**TASK BRIEF**
Repeat the entries that follow verbatim, without any of their pictures.

**INPUT DATA**

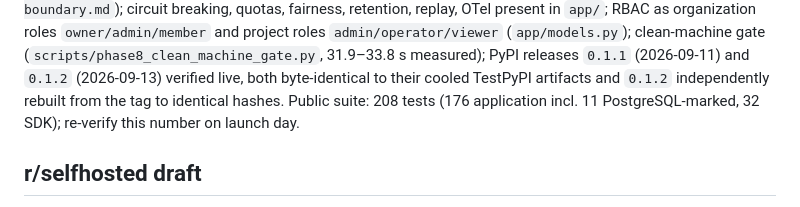
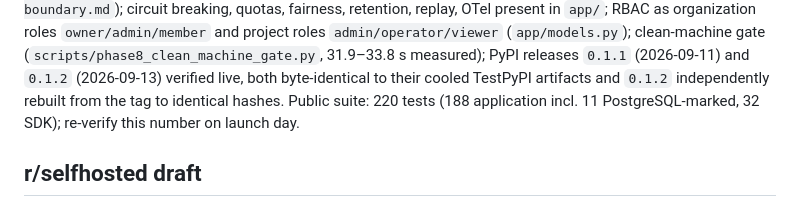
Before and after one commit to AmitSinghOM/fastapi-microservices-platform, a Markdown page: docs/launch-story.md, the part around the change. Drawn GitHub-style.

Commit message:
docs(launch): Refresh public test count to 220

```diff
--- a/docs/launch-story.md
+++ b/docs/launch-story.md
@@ -69,7 +69,7 @@ RBAC as organization roles `owner/admin/member` and project roles
 (`scripts/phase8_clean_machine_gate.py`, 31.9–33.8 s measured); PyPI
 releases `0.1.1` (2026-09-11) and `0.1.2` (2026-09-13) verified live, both
 byte-identical to their cooled TestPyPI artifacts and `0.1.2` independently
-rebuilt from the tag to identical hashes. Public suite: 208 tests (176
+rebuilt from the tag to identical hashes. Public suite: 220 tests (188
 application incl. 11 PostgreSQL-marked, 32 SDK); re-verify this number on
 launch day.
 
```
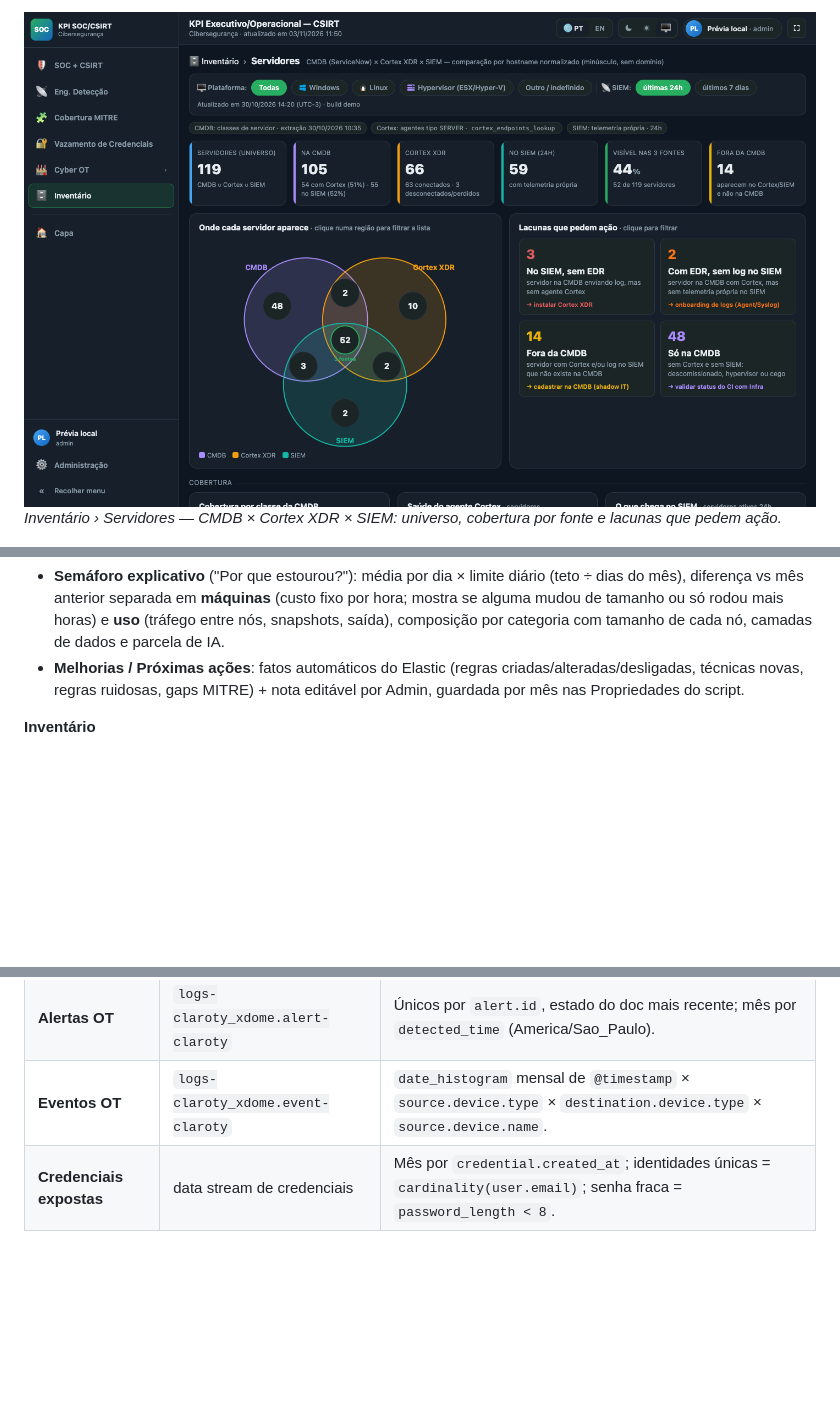
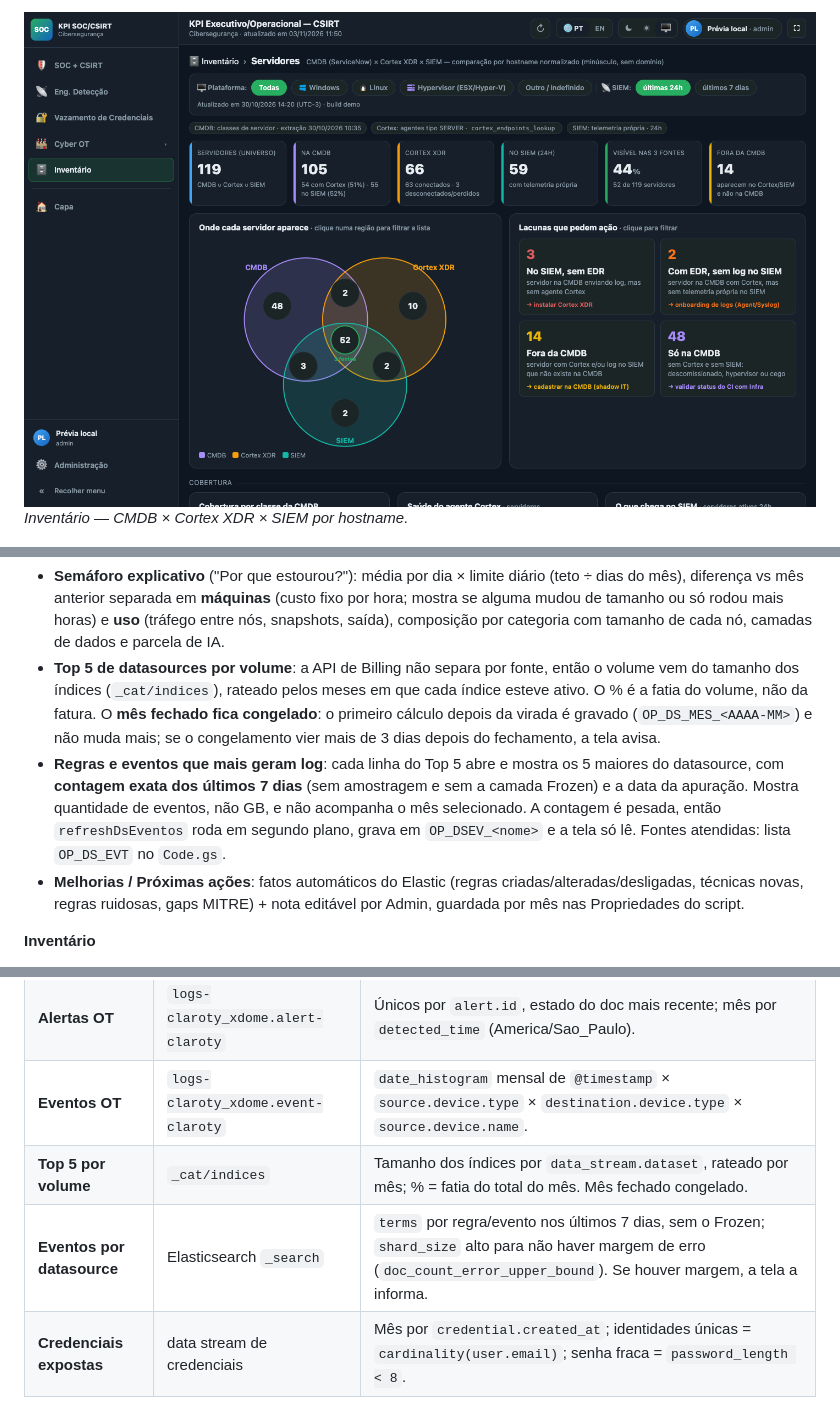
Before and after one commit to cfphilippson/soc-kpi-mitre-dashboard, a Markdown page: README.md, 3 parts joined by grey strips. GitHub-like rendering; pictures changed too: docs/19_inventario.png; blank space fills up the shorter version.

```diff
--- a/README.md
+++ b/README.md
@@ -29,6 +31,6 @@ Capa de apresentação, menu lateral expansível, carregador animado, **PT | EN*
 
 ![Inventário](docs/19_inventario.png)
-*Inventário › Servidores — CMDB × Cortex XDR × SIEM: universo, cobertura por fonte e lacunas que pedem ação.*
+*Inventário — CMDB × Cortex XDR × SIEM por hostname.*
 
 ![Vazamento de Credenciais](docs/10_vazamento_credenciais.png)
 *Vazamento de Credenciais — KPIs Corporativo × Externo, recomendações por mês, evolução, fonte do vazamento, família de stealer e status dos findings.*
@@ -130,6 +132,8 @@ Menu lateral (recolhe para só ícones):
 - **Alertas por mês** (ano do mês selecionado) e regras mais ruidosas; **fontes de log** das últimas 24 h.
 - **Licença (ECU)** pela API de Billing do Elastic Cloud: consumo real (sem projeção), mês corrente "até dd/mm".
 - **Semáforo explicativo** ("Por que estourou?"): média por dia × limite diário (teto ÷ dias do mês), diferença vs mês anterior separada em **máquinas** (custo fixo por hora; mostra se alguma mudou de tamanho ou só rodou mais horas) e **uso** (tráfego entre nós, snapshots, saída), composição por categoria com tamanho de cada nó, camadas de dados e parcela de IA.
+- **Top 5 de datasources por volume**: a API de Billing não separa por fonte, então o volume vem do tamanho dos índices (`_cat/indices`), rateado pelos meses em que cada índice esteve ativo. O % é a fatia do volume, não da fatura. O **mês fechado fica congelado**: o primeiro cálculo depois da virada é gravado (`OP_DS_MES_<AAAA-MM>`) e não muda mais; se o congelamento vier mais de 3 dias depois do fechamento, a tela avisa.
+- **Regras e eventos que mais geram log**: cada linha do Top 5 abre e mostra os 5 maiores do datasource, com **contagem exata dos últimos 7 dias** (sem amostragem e sem a camada Frozen) e a data da apuração. Mostra quantidade de eventos, não GB, e não acompanha o mês selecionado. A contagem é pesada, então `refreshDsEventos` roda em segundo plano, grava em `OP_DSEV_<nome>` e a tela só lê. Fontes atendidas: lista `OP_DS_EVT` no `Code.gs`.
 - **Melhorias / Próximas ações**: fatos automáticos do Elastic (regras criadas/alteradas/desligadas, técnicas novas, regras ruidosas, gaps MITRE) + nota editável por Admin, guardada por mês nas Propriedades do script.
 
 **Inventário**
@@ -169,6 +174,8 @@ Menu lateral (recolhe para só ícones):
 | **Incidentes** | Detalhados_INC | Linhas com severidade válida, por mês × severidade. |
 | **Alertas OT** | `logs-claroty_xdome.alert-claroty` | Únicos por `alert.id`, estado do doc mais recente; mês por `detected_time` (America/Sao_Paulo). |
 | **Eventos OT** | `logs-claroty_xdome.event-claroty` | `date_histogram` mensal de `@timestamp` × `source.device.type` × `destination.device.type` × `source.device.name`. |
+| **Top 5 por volume** | `_cat/indices` | Tamanho dos índices por `data_stream.dataset`, rateado por mês; % = fatia do total do mês. Mês fechado congelado. |
+| **Eventos por datasource** | Elasticsearch `_search` | `terms` por regra/evento nos últimos 7 dias, sem o Frozen; `shard_size` alto para não haver margem de erro (`doc_count_error_upper_bound`). Se houver margem, a tela a informa. |
 | **Credenciais expostas** | data stream de credenciais | Mês por `credential.created_at`; identidades únicas = `cardinality(user.email)`; senha fraca = `password_length < 8`. |
 
 ## Estrutura do projeto
```
Also changed, not shown: other parts of README.md (+16 -10 lines), docs/08_capa.png, docs/09_menu_lateral.png, docs/17_eng_deteccao.png, docs/18_semaforo_licenca.png, docs/20_top5_eventos.png (added), 2 other files.
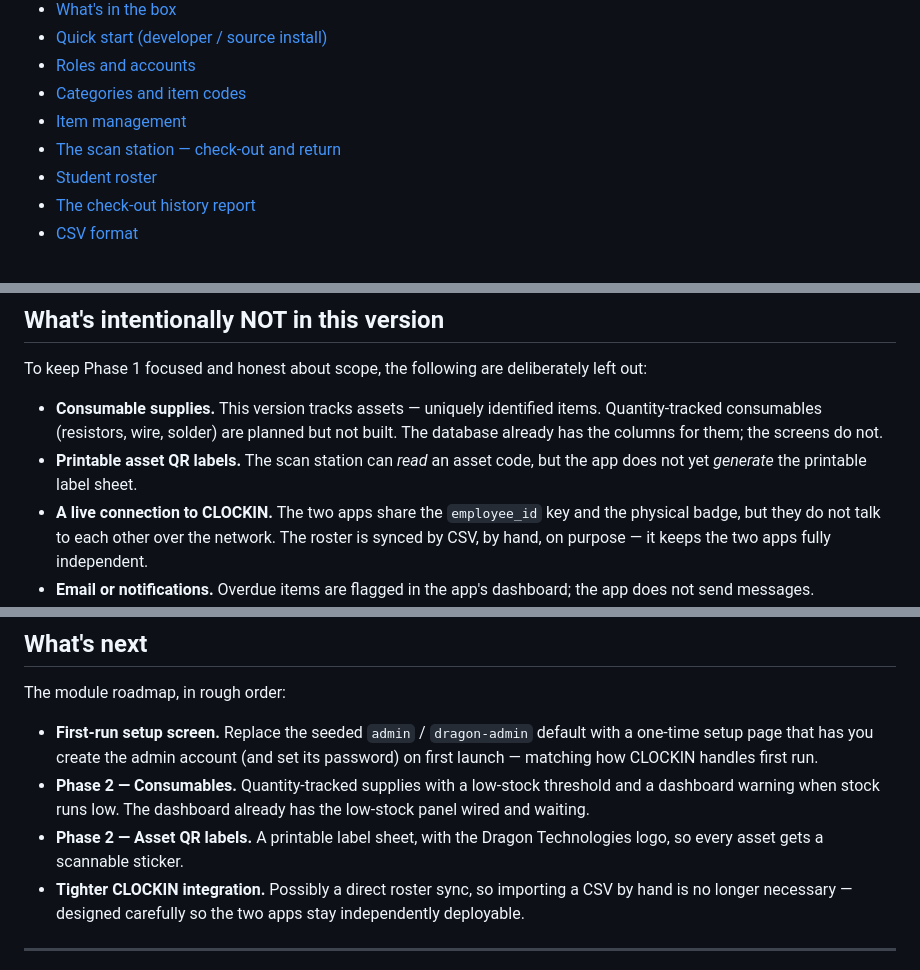
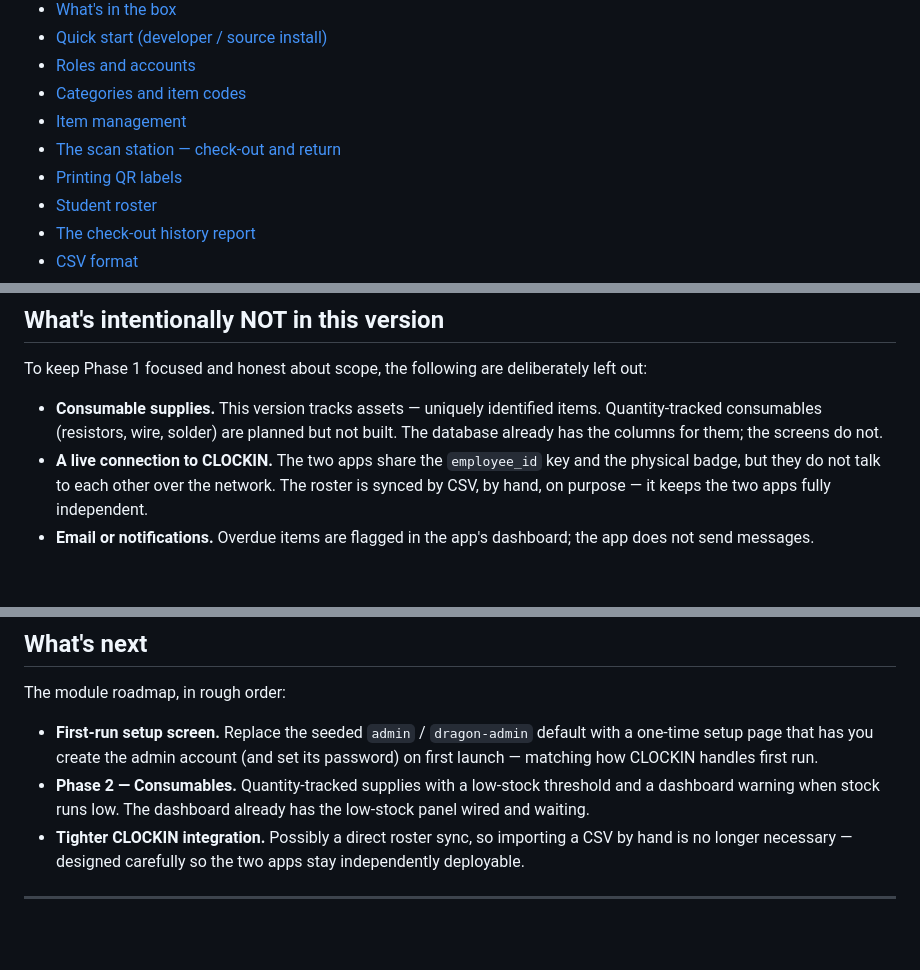
Before and after one commit to Chavi7/inventory-manager, a Markdown page: README.md, 3 parts joined by grey strips. GitHub-like rendering; blank space fills up the shorter version.

```diff
--- a/README.md
+++ b/README.md
@@ -29,6 +29,7 @@ checked out. (Sample data — all student names are fictional.)*
 - [Categories and item codes](#categories-and-item-codes)
 - [Item management](#item-management)
 - [The scan station — check-out and return](#the-scan-station--check-out-and-return)
+- [Printing QR labels](#printing-qr-labels)
 - [Student roster](#student-roster)
 - [The check-out history report](#the-check-out-history-report)
 - [CSV format](#csv-format)
@@ -440,8 +466,6 @@ left out:
 - **Consumable supplies.** This version tracks assets — uniquely identified
   items. Quantity-tracked consumables (resistors, wire, solder) are planned but
   not built. The database already has the columns for them; the screens do not.
-- **Printable asset QR labels.** The scan station can *read* an asset code, but
-  the app does not yet *generate* the printable label sheet.
 - **A live connection to CLOCKIN.** The two apps share the `employee_id` key
   and the physical badge, but they do not talk to each other over the network.
   The roster is synced by CSV, by hand, on purpose — it keeps the two apps
@@ -469,8 +493,6 @@ The module roadmap, in rough order:
 - **Phase 2 — Consumables.** Quantity-tracked supplies with a low-stock
   threshold and a dashboard warning when stock runs low. The dashboard already
   has the low-stock panel wired and waiting.
-- **Phase 2 — Asset QR labels.** A printable label sheet, with the Dragon
-  Technologies logo, so every asset gets a scannable sticker.
 - **Tighter CLOCKIN integration.** Possibly a direct roster sync, so importing
   a CSV by hand is no longer necessary — designed carefully so the two apps
   stay independently deployable.
```
Also changed, not shown: other parts of README.md (+32 -7 lines).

**SOLUTION TO THE PROBLEM**
Before and after one commit to AmitSinghOM/fastapi-microservices-platform, a Markdown page: docs/launch-story.md, the part around the change. Drawn GitHub-style.

Commit message:
docs(launch): Refresh public test count to 220

```diff
--- a/docs/launch-story.md
+++ b/docs/launch-story.md
@@ -69,7 +69,7 @@ RBAC as organization roles `owner/admin/member` and project roles
 (`scripts/phase8_clean_machine_gate.py`, 31.9–33.8 s measured); PyPI
 releases `0.1.1` (2026-09-11) and `0.1.2` (2026-09-13) verified live, both
 byte-identical to their cooled TestPyPI artifacts and `0.1.2` independently
-rebuilt from the tag to identical hashes. Public suite: 208 tests (176
+rebuilt from the tag to identical hashes. Public suite: 220 tests (188
 application incl. 11 PostgreSQL-marked, 32 SDK); re-verify this number on
 launch day.
 
```
Before and after one commit to cfphilippson/soc-kpi-mitre-dashboard, a Markdown page: README.md, 3 parts joined by grey strips. GitHub-like rendering; pictures changed too: docs/19_inventario.png; blank space fills up the shorter version.

```diff
--- a/README.md
+++ b/README.md
@@ -29,6 +31,6 @@ Capa de apresentação, menu lateral expansível, carregador animado, **PT | EN*
 
 ![Inventário](docs/19_inventario.png)
-*Inventário › Servidores — CMDB × Cortex XDR × SIEM: universo, cobertura por fonte e lacunas que pedem ação.*
+*Inventário — CMDB × Cortex XDR × SIEM por hostname.*
 
 ![Vazamento de Credenciais](docs/10_vazamento_credenciais.png)
 *Vazamento de Credenciais — KPIs Corporativo × Externo, recomendações por mês, evolução, fonte do vazamento, família de stealer e status dos findings.*
@@ -130,6 +132,8 @@ Menu lateral (recolhe para só ícones):
 - **Alertas por mês** (ano do mês selecionado) e regras mais ruidosas; **fontes de log** das últimas 24 h.
 - **Licença (ECU)** pela API de Billing do Elastic Cloud: consumo real (sem projeção), mês corrente "até dd/mm".
 - **Semáforo explicativo** ("Por que estourou?"): média por dia × limite diário (teto ÷ dias do mês), diferença vs mês anterior separada em **máquinas** (custo fixo por hora; mostra se alguma mudou de tamanho ou só rodou mais horas) e **uso** (tráfego entre nós, snapshots, saída), composição por categoria com tamanho de cada nó, camadas de dados e parcela de IA.
+- **Top 5 de datasources por volume**: a API de Billing não separa por fonte, então o volume vem do tamanho dos índices (`_cat/indices`), rateado pelos meses em que cada índice esteve ativo. O % é a fatia do volume, não da fatura. O **mês fechado fica congelado**: o primeiro cálculo depois da virada é gravado (`OP_DS_MES_<AAAA-MM>`) e não muda mais; se o congelamento vier mais de 3 dias depois do fechamento, a tela avisa.
+- **Regras e eventos que mais geram log**: cada linha do Top 5 abre e mostra os 5 maiores do datasource, com **contagem exata dos últimos 7 dias** (sem amostragem e sem a camada Frozen) e a data da apuração. Mostra quantidade de eventos, não GB, e não acompanha o mês selecionado. A contagem é pesada, então `refreshDsEventos` roda em segundo plano, grava em `OP_DSEV_<nome>` e a tela só lê. Fontes atendidas: lista `OP_DS_EVT` no `Code.gs`.
 - **Melhorias / Próximas ações**: fatos automáticos do Elastic (regras criadas/alteradas/desligadas, técnicas novas, regras ruidosas, gaps MITRE) + nota editável por Admin, guardada por mês nas Propriedades do script.
 
 **Inventário**
@@ -169,6 +174,8 @@ Menu lateral (recolhe para só ícones):
 | **Incidentes** | Detalhados_INC | Linhas com severidade válida, por mês × severidade. |
 | **Alertas OT** | `logs-claroty_xdome.alert-claroty` | Únicos por `alert.id`, estado do doc mais recente; mês por `detected_time` (America/Sao_Paulo). |
 | **Eventos OT** | `logs-claroty_xdome.event-claroty` | `date_histogram` mensal de `@timestamp` × `source.device.type` × `destination.device.type` × `source.device.name`. |
+| **Top 5 por volume** | `_cat/indices` | Tamanho dos índices por `data_stream.dataset`, rateado por mês; % = fatia do total do mês. Mês fechado congelado. |
+| **Eventos por datasource** | Elasticsearch `_search` | `terms` por regra/evento nos últimos 7 dias, sem o Frozen; `shard_size` alto para não haver margem de erro (`doc_count_error_upper_bound`). Se houver margem, a tela a informa. |
 | **Credenciais expostas** | data stream de credenciais | Mês por `credential.created_at`; identidades únicas = `cardinality(user.email)`; senha fraca = `password_length < 8`. |
 
 ## Estrutura do projeto
```
Also changed, not shown: other parts of README.md (+16 -10 lines), docs/08_capa.png, docs/09_menu_lateral.png, docs/17_eng_deteccao.png, docs/18_semaforo_licenca.png, docs/20_top5_eventos.png (added), 2 other files.
Before and after one commit to Chavi7/inventory-manager, a Markdown page: README.md, 3 parts joined by grey strips. GitHub-like rendering; blank space fills up the shorter version.

```diff
--- a/README.md
+++ b/README.md
@@ -29,6 +29,7 @@ checked out. (Sample data — all student names are fictional.)*
 - [Categories and item codes](#categories-and-item-codes)
 - [Item management](#item-management)
 - [The scan station — check-out and return](#the-scan-station--check-out-and-return)
+- [Printing QR labels](#printing-qr-labels)
 - [Student roster](#student-roster)
 - [The check-out history report](#the-check-out-history-report)
 - [CSV format](#csv-format)
@@ -440,8 +466,6 @@ left out:
 - **Consumable supplies.** This version tracks assets — uniquely identified
   items. Quantity-tracked consumables (resistors, wire, solder) are planned but
   not built. The database already has the columns for them; the screens do not.
-- **Printable asset QR labels.** The scan station can *read* an asset code, but
-  the app does not yet *generate* the printable label sheet.
 - **A live connection to CLOCKIN.** The two apps share the `employee_id` key
   and the physical badge, but they do not talk to each other over the network.
   The roster is synced by CSV, by hand, on purpose — it keeps the two apps
@@ -469,8 +493,6 @@ The module roadmap, in rough order:
 - **Phase 2 — Consumables.** Quantity-tracked supplies with a low-stock
   threshold and a dashboard warning when stock runs low. The dashboard already
   has the low-stock panel wired and waiting.
-- **Phase 2 — Asset QR labels.** A printable label sheet, with the Dragon
-  Technologies logo, so every asset gets a scannable sticker.
 - **Tighter CLOCKIN integration.** Possibly a direct roster sync, so importing
   a CSV by hand is no longer necessary — designed carefully so the two apps
   stay independently deployable.
```
Also changed, not shown: other parts of README.md (+32 -7 lines).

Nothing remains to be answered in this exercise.